Matt Damon extending his support to the SAG-AFTRA, added that "we've got to get a fair deal." "We gave the strike authorization. We voted 98% to 2% to do that because we know our leadership has our best interest at heart It's really about working actors. It's $26,000 to qualify for health coverage and a lot of people are on the margins and residual payments are getting them across that threshold. This isn't an academic exercise. This is real life and death stuff. Hopefully we get to a resolution quickly. No one wants a work stoppage, but we've got to get a fair deal." Variety quoted the actor as saying.
Meanwhile, Matt Damon's Oppenheimer co-star Emily Blunt told Variety: "Obviously we stand with all of the actors and at whatever point it's called, we're going to be going home and standing together through it because I want everyone to get a fair deal." When asked if she will be joining the picket line herself, The Devil Wears Prada actor added, "Oh, I think so."
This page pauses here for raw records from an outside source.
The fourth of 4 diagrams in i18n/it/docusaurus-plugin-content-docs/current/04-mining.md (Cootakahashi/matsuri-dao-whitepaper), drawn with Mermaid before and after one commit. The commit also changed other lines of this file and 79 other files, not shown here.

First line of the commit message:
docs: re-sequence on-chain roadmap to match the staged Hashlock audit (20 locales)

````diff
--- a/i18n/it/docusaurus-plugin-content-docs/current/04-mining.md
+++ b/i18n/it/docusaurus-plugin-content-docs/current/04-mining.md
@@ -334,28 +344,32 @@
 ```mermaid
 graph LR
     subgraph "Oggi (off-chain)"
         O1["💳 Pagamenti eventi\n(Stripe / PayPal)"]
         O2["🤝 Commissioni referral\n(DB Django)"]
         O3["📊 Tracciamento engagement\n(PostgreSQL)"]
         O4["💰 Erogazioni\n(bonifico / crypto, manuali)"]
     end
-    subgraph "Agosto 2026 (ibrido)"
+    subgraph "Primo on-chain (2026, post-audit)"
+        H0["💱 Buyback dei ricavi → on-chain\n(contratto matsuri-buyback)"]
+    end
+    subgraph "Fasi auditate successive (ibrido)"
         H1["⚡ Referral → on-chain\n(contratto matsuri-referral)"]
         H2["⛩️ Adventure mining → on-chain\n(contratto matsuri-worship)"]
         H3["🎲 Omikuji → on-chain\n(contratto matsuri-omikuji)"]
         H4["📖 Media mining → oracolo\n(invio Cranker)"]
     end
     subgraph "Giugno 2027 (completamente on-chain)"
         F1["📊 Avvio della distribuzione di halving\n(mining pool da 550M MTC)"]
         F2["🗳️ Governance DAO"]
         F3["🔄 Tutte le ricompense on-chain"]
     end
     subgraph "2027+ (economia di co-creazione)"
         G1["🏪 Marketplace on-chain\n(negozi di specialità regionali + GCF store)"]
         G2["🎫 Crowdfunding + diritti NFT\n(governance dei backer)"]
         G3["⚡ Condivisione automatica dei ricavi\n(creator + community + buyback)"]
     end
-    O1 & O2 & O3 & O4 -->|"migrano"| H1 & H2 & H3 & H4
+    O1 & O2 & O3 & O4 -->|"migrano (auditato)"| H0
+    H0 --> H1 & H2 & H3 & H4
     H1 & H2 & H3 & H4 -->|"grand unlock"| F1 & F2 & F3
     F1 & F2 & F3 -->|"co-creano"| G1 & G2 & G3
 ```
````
Veteran actor-filmmaker Kenneth Branagh, speaking of the strike, told Variety, "There are a lot of people here we did not want to disappoint, but we're also in complete solidarity with our colleagues and what they're doing. I know they've worked diligently to achieve an agreement which is happening at a critical point in our industry. It's important that we're ready to be shoulder-to-shoulder with them as the situation develops."
The initial strike deadline was postponed by a month and it began on Thursday after studios failed to meet the demands. Hollywood actor union president Fran Drescher told news agency AFP, "We, in good faith, gave them an extension, with the hope that they would make deep inroads, and we would really have something to discuss. But we were duped. They stayed behind closed doors, they kept canceling our meetings, wasting time."
(With inputs from AFP)